WHAT TO DO:
Copy out all the lines of the data that hold the word "Indian".

INFORMATION SHOWN:
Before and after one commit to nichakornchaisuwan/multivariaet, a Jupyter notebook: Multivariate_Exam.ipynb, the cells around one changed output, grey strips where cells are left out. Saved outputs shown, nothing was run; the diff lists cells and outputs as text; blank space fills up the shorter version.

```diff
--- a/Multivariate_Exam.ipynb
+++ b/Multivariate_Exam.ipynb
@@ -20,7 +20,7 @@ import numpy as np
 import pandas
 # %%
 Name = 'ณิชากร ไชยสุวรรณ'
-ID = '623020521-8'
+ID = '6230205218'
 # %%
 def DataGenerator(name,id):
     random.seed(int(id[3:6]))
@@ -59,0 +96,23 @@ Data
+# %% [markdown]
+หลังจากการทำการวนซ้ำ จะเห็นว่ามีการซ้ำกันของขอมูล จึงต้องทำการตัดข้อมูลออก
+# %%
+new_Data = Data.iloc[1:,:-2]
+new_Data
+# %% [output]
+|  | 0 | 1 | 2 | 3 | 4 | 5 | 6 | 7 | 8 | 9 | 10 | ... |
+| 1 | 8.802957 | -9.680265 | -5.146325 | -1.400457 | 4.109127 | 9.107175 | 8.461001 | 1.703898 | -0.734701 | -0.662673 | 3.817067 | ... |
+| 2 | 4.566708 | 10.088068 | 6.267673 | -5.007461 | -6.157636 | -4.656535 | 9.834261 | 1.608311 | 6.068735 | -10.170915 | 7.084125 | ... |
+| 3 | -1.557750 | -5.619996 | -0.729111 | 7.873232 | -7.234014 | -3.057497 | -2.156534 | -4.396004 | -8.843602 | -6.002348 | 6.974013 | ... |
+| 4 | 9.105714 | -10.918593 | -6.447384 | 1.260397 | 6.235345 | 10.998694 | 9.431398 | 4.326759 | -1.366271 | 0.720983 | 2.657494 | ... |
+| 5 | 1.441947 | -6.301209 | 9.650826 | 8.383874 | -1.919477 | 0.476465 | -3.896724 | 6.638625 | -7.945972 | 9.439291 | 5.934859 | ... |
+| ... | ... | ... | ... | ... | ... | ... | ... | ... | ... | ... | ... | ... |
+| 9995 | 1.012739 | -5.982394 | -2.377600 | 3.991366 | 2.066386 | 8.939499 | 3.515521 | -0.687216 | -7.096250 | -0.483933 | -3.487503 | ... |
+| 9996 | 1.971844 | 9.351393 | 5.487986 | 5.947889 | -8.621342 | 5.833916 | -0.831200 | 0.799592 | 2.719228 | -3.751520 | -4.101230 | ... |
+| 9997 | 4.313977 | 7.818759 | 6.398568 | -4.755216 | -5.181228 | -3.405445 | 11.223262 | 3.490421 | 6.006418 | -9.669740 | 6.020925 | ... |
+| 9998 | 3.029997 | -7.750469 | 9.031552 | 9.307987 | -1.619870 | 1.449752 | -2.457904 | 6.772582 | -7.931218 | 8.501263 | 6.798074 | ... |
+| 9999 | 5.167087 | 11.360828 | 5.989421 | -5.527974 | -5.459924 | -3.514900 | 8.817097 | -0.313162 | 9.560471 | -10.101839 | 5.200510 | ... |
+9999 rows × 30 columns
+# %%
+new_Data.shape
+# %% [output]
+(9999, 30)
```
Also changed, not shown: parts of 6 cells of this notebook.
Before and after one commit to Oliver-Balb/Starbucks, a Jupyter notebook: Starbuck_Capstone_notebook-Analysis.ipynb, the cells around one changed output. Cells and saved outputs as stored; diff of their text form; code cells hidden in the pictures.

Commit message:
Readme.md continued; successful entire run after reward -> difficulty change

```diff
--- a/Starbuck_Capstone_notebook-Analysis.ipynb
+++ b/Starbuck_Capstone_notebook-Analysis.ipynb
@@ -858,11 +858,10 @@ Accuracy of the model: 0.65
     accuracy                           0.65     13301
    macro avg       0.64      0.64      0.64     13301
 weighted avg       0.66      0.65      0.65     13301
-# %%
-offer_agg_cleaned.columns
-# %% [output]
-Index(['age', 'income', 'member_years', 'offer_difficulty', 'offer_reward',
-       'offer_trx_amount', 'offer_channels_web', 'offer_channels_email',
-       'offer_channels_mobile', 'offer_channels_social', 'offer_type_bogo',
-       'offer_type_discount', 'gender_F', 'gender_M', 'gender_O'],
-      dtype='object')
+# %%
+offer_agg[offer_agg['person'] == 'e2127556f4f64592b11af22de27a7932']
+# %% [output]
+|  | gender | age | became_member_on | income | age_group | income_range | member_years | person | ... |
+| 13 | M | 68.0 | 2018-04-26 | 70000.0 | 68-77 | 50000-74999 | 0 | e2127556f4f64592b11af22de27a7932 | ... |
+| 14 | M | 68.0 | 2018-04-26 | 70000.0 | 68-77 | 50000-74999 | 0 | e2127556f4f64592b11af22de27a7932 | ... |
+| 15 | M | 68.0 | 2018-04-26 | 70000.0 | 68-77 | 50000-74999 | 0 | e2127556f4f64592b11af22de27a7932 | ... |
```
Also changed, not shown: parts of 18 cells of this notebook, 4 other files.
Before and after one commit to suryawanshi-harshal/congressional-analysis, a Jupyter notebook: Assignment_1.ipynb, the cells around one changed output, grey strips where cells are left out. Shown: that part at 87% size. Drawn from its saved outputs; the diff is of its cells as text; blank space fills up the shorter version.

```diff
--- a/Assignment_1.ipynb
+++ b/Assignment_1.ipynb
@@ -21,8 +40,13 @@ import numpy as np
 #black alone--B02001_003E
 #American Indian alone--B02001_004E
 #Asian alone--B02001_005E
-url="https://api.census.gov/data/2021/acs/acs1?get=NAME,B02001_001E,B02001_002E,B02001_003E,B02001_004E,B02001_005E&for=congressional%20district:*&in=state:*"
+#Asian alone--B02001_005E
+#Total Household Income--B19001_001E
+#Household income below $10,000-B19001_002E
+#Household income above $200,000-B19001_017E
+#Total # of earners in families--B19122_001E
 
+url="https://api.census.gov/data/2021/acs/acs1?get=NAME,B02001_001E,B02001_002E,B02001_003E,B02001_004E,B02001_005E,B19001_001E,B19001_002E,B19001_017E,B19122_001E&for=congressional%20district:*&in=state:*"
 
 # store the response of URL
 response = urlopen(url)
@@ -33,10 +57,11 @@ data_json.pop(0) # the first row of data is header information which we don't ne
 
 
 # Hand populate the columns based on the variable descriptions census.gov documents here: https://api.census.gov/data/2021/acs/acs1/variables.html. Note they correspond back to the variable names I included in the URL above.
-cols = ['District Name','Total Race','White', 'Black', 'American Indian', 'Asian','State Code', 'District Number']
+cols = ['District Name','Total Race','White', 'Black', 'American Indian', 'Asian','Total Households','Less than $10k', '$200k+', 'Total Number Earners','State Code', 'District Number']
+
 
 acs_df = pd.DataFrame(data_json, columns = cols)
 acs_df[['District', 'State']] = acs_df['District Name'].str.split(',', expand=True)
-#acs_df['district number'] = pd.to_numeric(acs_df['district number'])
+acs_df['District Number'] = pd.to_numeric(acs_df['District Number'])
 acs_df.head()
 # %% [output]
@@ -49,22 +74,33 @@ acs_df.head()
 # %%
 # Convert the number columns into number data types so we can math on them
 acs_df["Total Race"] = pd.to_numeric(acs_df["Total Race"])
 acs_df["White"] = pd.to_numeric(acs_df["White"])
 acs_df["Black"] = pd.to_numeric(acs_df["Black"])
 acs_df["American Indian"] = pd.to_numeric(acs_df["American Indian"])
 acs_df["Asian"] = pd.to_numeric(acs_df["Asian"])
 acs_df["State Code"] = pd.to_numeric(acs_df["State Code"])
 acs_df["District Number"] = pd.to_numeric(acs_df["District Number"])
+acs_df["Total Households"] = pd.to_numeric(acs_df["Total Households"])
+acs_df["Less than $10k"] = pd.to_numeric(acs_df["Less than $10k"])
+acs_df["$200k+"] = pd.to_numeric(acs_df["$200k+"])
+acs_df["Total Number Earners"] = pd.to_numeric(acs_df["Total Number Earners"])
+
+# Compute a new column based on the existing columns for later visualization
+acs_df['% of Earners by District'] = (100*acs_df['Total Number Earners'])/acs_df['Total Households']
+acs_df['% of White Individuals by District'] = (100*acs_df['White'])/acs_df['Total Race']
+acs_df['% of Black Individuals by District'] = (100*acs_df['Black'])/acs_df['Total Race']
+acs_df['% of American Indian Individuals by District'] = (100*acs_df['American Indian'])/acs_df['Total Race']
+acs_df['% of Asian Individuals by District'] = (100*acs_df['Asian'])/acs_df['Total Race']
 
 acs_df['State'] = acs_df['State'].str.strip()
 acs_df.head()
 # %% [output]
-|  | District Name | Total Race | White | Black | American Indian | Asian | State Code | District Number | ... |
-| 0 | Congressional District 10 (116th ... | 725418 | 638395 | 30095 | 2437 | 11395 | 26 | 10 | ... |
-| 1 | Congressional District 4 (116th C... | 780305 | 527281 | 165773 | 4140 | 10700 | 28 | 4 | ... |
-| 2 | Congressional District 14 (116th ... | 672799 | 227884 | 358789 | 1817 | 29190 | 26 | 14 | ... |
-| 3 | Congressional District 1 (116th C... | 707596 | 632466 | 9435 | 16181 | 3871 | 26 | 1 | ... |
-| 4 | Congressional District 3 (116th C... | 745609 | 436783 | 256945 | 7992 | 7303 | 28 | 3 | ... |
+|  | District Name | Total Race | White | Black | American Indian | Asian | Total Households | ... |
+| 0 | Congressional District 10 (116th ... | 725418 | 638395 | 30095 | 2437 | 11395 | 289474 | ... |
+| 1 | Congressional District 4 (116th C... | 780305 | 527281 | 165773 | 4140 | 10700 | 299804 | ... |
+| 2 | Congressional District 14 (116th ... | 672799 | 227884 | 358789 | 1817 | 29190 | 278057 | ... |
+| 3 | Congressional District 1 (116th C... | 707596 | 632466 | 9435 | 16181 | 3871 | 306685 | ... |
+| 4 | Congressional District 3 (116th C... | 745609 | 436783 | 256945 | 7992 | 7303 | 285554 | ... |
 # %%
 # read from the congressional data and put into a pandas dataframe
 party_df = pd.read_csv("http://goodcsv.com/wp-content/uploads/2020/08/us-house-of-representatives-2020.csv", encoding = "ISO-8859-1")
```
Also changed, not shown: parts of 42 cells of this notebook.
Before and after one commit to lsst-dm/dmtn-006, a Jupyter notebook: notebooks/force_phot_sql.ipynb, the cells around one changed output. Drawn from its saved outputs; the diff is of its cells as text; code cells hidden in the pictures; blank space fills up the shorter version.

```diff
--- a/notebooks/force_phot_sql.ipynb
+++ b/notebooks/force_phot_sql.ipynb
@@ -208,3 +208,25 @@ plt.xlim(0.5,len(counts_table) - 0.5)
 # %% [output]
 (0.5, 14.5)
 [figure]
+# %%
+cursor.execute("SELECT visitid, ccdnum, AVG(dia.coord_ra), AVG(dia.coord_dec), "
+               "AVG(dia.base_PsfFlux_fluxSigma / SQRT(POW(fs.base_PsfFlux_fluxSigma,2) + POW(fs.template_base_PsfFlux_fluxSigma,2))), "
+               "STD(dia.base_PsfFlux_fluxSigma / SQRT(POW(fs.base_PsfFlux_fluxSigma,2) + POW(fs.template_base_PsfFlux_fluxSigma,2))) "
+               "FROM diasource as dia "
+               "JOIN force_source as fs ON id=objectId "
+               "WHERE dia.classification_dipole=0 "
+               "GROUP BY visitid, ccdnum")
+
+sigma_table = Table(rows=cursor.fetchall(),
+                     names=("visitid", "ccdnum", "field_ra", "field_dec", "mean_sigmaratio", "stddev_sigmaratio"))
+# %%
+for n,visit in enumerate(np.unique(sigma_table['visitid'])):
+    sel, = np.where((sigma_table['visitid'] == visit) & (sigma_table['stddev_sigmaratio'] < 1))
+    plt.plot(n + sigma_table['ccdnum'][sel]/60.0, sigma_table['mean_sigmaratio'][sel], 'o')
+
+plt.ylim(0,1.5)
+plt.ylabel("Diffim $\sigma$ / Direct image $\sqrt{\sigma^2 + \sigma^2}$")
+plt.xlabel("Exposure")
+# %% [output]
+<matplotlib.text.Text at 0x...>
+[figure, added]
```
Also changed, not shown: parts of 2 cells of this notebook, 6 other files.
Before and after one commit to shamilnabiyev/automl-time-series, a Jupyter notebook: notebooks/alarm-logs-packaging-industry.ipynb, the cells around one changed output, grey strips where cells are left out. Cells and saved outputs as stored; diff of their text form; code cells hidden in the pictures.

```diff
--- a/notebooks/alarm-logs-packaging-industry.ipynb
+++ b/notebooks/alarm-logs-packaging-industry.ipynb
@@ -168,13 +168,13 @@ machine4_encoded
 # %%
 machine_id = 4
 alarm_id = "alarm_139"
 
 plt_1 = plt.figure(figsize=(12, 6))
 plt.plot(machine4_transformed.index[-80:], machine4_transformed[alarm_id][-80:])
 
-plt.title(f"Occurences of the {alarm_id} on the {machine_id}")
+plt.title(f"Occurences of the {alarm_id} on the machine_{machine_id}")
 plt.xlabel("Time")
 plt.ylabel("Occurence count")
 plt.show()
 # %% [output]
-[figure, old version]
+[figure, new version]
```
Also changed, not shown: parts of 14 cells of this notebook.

SOLUTION:
 #American Indian alone--B02001_004E
-cols = ['District Name','Total Race','White', 'Black', 'American Indian', 'Asian','State Code', 'District Number']
+cols = ['District Name','Total Race','White', 'Black', 'American Indian', 'Asian','Total Households','Less than $10k', '$200k+', 'Total Number Earners','State Code', 'District Number']
 acs_df["American Indian"] = pd.to_numeric(acs_df["American Indian"])
+acs_df['% of American Indian Individuals by District'] = (100*acs_df['American Indian'])/acs_df['Total Race']
-|  | District Name | Total Race | White | Black | American Indian | Asian | State Code | District Number | ... |
+|  | District Name | Total Race | White | Black | American Indian | Asian | Total Households | ... |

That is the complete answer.